Start of Provided material

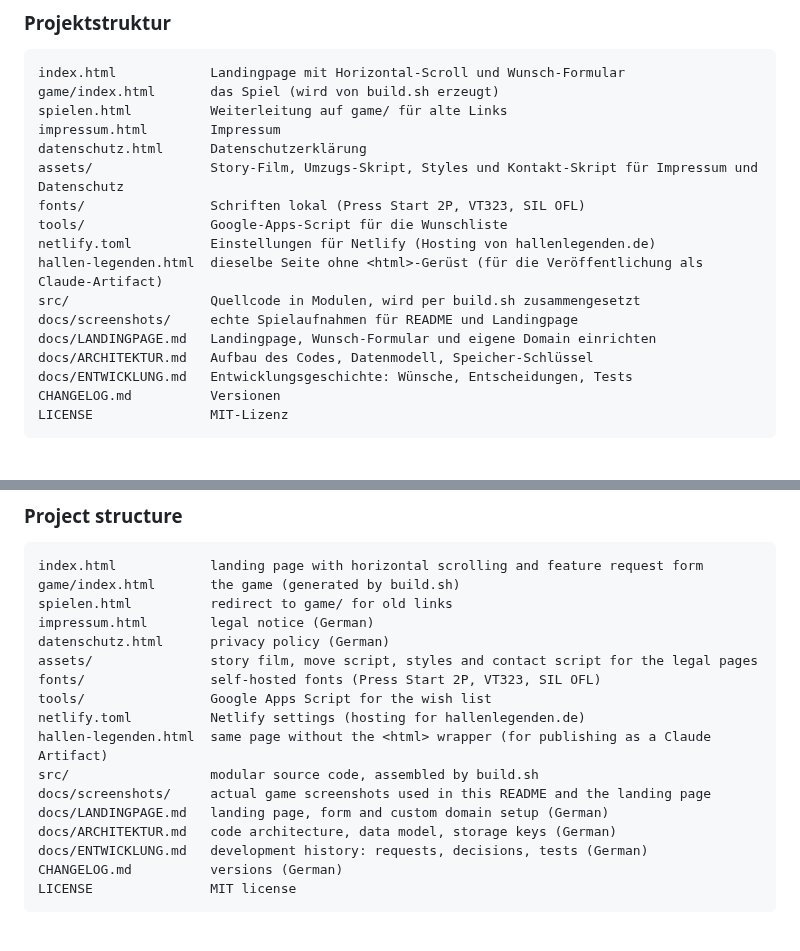
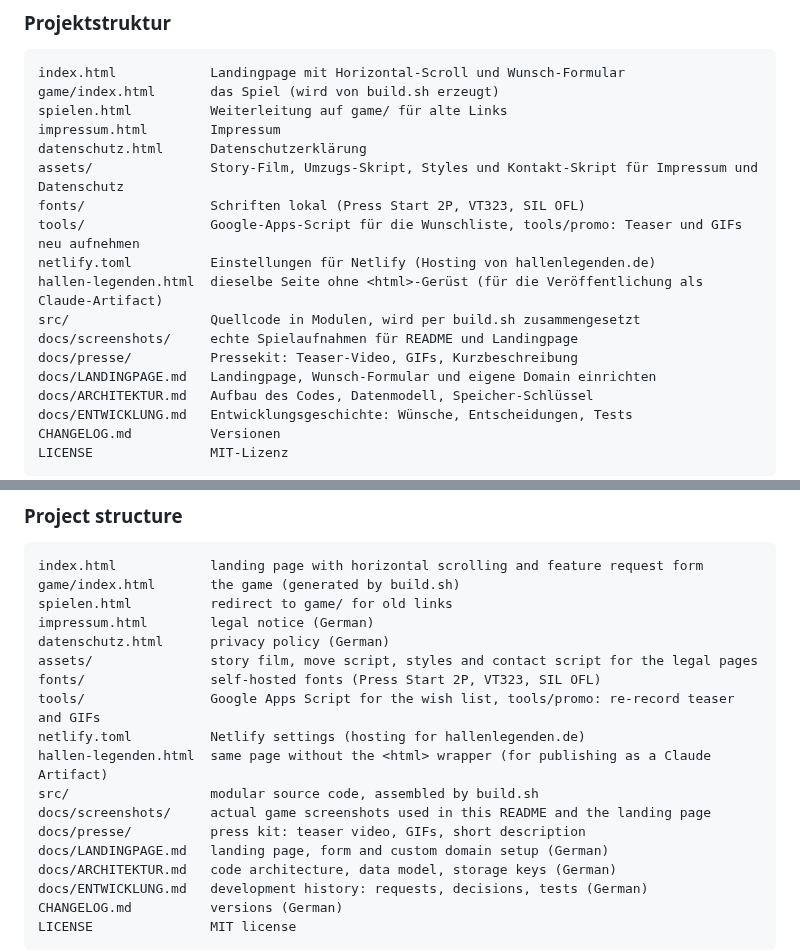
Before and after one commit to tobwil/HallenLegenden, a Markdown page: README.md, 2 parts joined by grey strips. Drawn GitHub-style; blank space fills up the shorter version.

```diff
--- a/README.md
+++ b/README.md
@@ -107,11 +109,12 @@ impressum.html        Impressum
 datenschutz.html      Datenschutzerklärung
 assets/               Story-Film, Umzugs-Skript, Styles und Kontakt-Skript für Impressum und Datenschutz
 fonts/                Schriften lokal (Press Start 2P, VT323, SIL OFL)
-tools/                Google-Apps-Script für die Wunschliste
+tools/                Google-Apps-Script für die Wunschliste, tools/promo: Teaser und GIFs neu aufnehmen
 netlify.toml          Einstellungen für Netlify (Hosting von hallenlegenden.de)
 hallen-legenden.html  dieselbe Seite ohne <html>-Gerüst (für die Veröffentlichung als Claude-Artifact)
 src/                  Quellcode in Modulen, wird per build.sh zusammengesetzt
 docs/screenshots/     echte Spielaufnahmen für README und Landingpage
+docs/presse/          Pressekit: Teaser-Video, GIFs, Kurzbeschreibung
 docs/LANDINGPAGE.md   Landingpage, Wunsch-Formular und eigene Domain einrichten
 docs/ARCHITEKTUR.md   Aufbau des Codes, Datenmodell, Speicher-Schlüssel
 docs/ENTWICKLUNG.md   Entwicklungsgeschichte: Wünsche, Entscheidungen, Tests
@@ -235,11 +238,12 @@ impressum.html        legal notice (German)
 datenschutz.html      privacy policy (German)
 assets/               story film, move script, styles and contact script for the legal pages
 fonts/                self-hosted fonts (Press Start 2P, VT323, SIL OFL)
-tools/                Google Apps Script for the wish list
+tools/                Google Apps Script for the wish list, tools/promo: re-record teaser and GIFs
 netlify.toml          Netlify settings (hosting for hallenlegenden.de)
 hallen-legenden.html  same page without the <html> wrapper (for publishing as a Claude Artifact)
 src/                  modular source code, assembled by build.sh
 docs/screenshots/     actual game screenshots used in this README and the landing page
+docs/presse/          press kit: teaser video, GIFs, short description
 docs/LANDINGPAGE.md   landing page, form and custom domain setup (German)
 docs/ARCHITEKTUR.md   code architecture, data model, storage keys (German)
 docs/ENTWICKLUNG.md   development history: requests, decisions, tests (German)
```
Also changed, not shown: other parts of README.md (+3 -1 lines), CHANGELOG.md (+1 -0 lines), docs/presse/README.md (added, +43 -0 lines), docs/presse/hallenlegenden-abschlusstafel.png (added), docs/presse/hallenlegenden-anzug.gif (added), 7 other files.
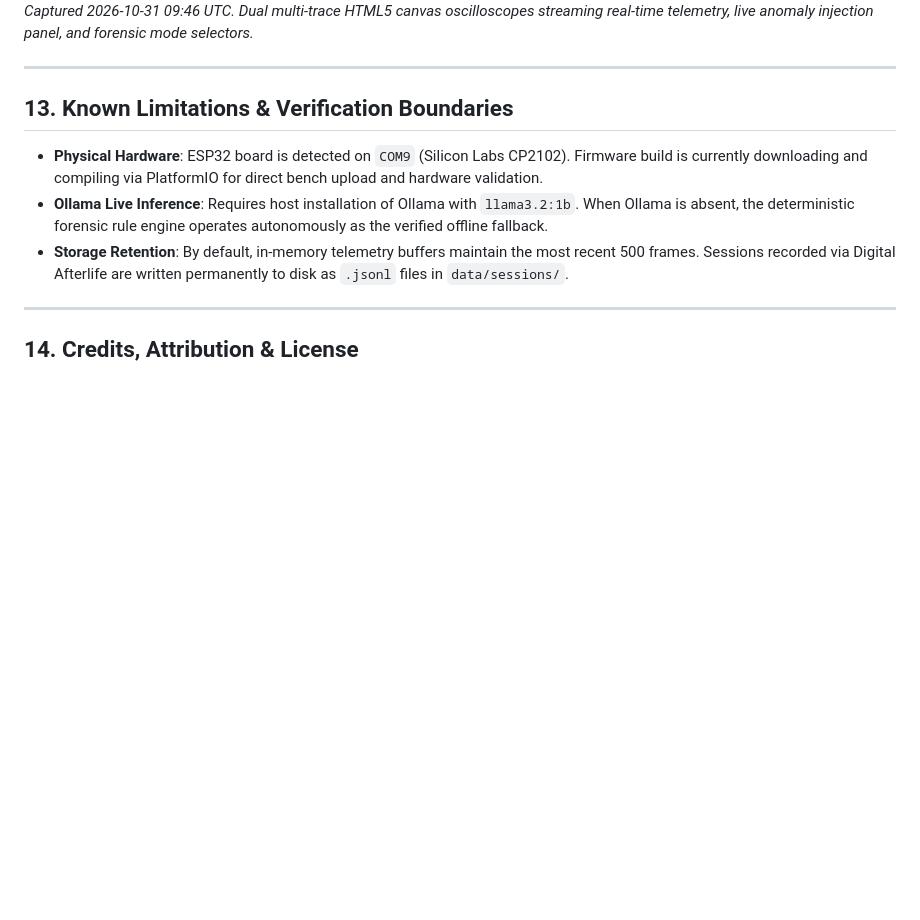
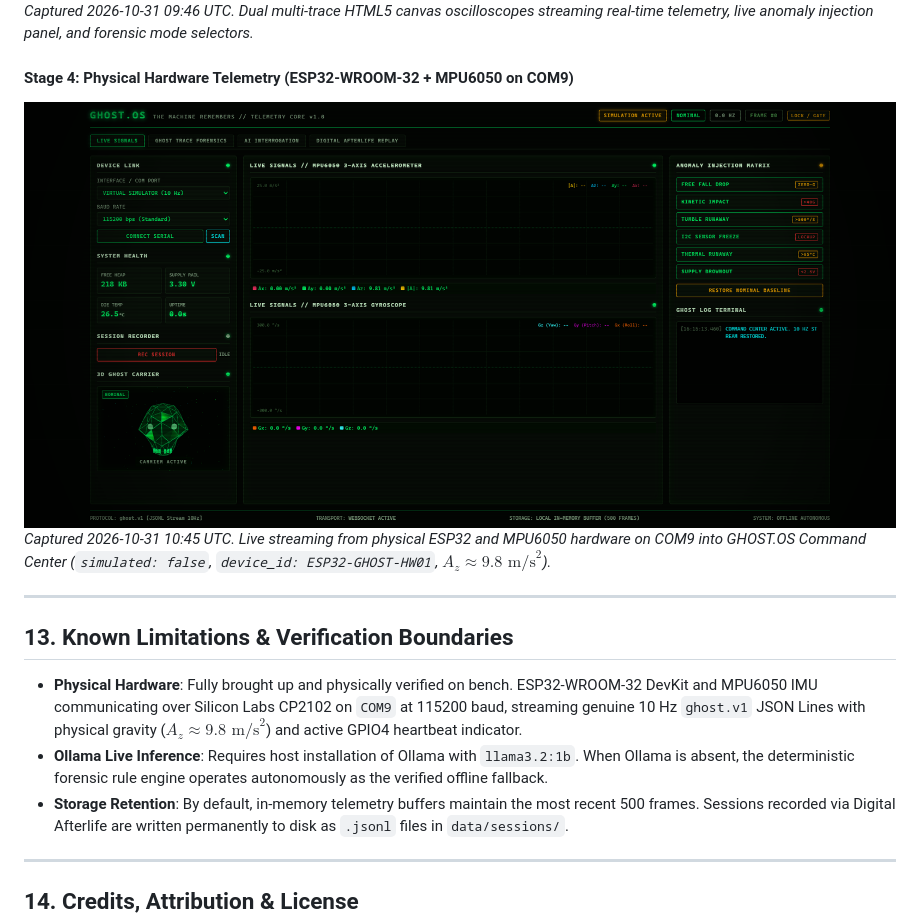
Before and after one commit to debashis-sharingan-21/ghost-os, a Markdown page: README.md, the part around one of its changes. Rendered like a GitHub page; pictures changed too: docs/assets/proof-of-work/09-physical-hardware-telemetry.png (added); blank space fills up the shorter version.

Commit message:
Document verified ESP32 and MPU6050 physical hardware bring-up

```diff
--- a/README.md
+++ b/README.md
@@ -310,11 +310,15 @@ As part of the physical bring-up for Hacktoberfest Week 4 ("Ghost in the Machine
 ![Stage 3: Command Center](docs/assets/proof-of-work/03-command-center.png)
 *Captured 2026-10-31 09:46 UTC. Dual multi-trace HTML5 canvas oscilloscopes streaming real-time telemetry, live anomaly injection panel, and forensic mode selectors.*
 
+#### Stage 4: Physical Hardware Telemetry (ESP32-WROOM-32 + MPU6050 on COM9)
+![Physical Hardware Telemetry](docs/assets/proof-of-work/09-physical-hardware-telemetry.png)
+*Captured 2026-10-31 10:45 UTC. Live streaming from physical ESP32 and MPU6050 hardware on COM9 into GHOST.OS Command Center (`simulated: false`, `device_id: ESP32-GHOST-HW01`, $A_z \approx 9.8\text{ m/s}^2$).*
+
 ---
 
 ## 13. Known Limitations & Verification Boundaries
 
-* **Physical Hardware**: ESP32 board is detected on `COM9` (Silicon Labs CP2102). Firmware build is currently downloading and compiling via PlatformIO for direct bench upload and hardware validation.
+* **Physical Hardware**: Fully brought up and physically verified on bench. ESP32-WROOM-32 DevKit and MPU6050 IMU communicating over Silicon Labs CP2102 on `COM9` at 115200 baud, streaming genuine 10 Hz `ghost.v1` JSON Lines with physical gravity ($A_z \approx 9.8\text{ m/s}^2$) and active GPIO4 heartbeat indicator.
 * **Ollama Live Inference**: Requires host installation of Ollama with `llama3.2:1b`. When Ollama is absent, the deterministic forensic rule engine operates autonomously as the verified offline fallback.
 * **Storage Retention**: By default, in-memory telemetry buffers maintain the most recent 500 frames. Sessions recorded via Digital Afterlife are written permanently to disk as `.jsonl` files in `data/sessions/`.
 
```
Also changed, not shown: other parts of README.md (+5 -5 lines), docs/DEV_IMAGE_GUIDE.md (+14 -0 lines), 6 other files.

End of Provided material

- Work item -
Within the entries, find all lines that contain "bring" and copy each one.

- Exercise solution -
Document verified ESP32 and MPU6050 physical hardware bring-up
@@ -310,11 +310,15 @@ As part of the physical bring-up for Hacktoberfest Week 4 ("Ghost in the Machine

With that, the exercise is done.